> **DIRECTIONS FOR THIS TASK**
Print the records again, character for character.

Stored data:
____

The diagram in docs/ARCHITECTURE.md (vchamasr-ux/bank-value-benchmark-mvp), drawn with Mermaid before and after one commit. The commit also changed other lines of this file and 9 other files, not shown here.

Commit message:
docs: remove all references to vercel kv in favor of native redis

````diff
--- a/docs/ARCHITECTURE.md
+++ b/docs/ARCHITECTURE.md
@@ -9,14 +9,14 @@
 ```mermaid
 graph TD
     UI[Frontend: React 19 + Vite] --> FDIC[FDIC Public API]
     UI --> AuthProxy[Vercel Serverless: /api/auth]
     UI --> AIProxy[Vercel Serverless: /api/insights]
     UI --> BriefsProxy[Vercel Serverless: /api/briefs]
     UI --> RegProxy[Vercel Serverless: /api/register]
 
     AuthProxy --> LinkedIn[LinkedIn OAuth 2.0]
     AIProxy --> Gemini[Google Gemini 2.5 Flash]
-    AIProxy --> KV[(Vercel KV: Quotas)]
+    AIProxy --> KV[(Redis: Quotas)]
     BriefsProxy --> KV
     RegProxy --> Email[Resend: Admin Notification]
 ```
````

____

> **RESULT**
The diagram in docs/ARCHITECTURE.md (vchamasr-ux/bank-value-benchmark-mvp), drawn with Mermaid before and after one commit. The commit also changed other lines of this file and 9 other files, not shown here.

Commit message:
docs: remove all references to vercel kv in favor of native redis

````diff
--- a/docs/ARCHITECTURE.md
+++ b/docs/ARCHITECTURE.md
@@ -9,14 +9,14 @@
 ```mermaid
 graph TD
     UI[Frontend: React 19 + Vite] --> FDIC[FDIC Public API]
     UI --> AuthProxy[Vercel Serverless: /api/auth]
     UI --> AIProxy[Vercel Serverless: /api/insights]
     UI --> BriefsProxy[Vercel Serverless: /api/briefs]
     UI --> RegProxy[Vercel Serverless: /api/register]
 
     AuthProxy --> LinkedIn[LinkedIn OAuth 2.0]
     AIProxy --> Gemini[Google Gemini 2.5 Flash]
-    AIProxy --> KV[(Vercel KV: Quotas)]
+    AIProxy --> KV[(Redis: Quotas)]
     BriefsProxy --> KV
     RegProxy --> Email[Resend: Admin Notification]
 ```
````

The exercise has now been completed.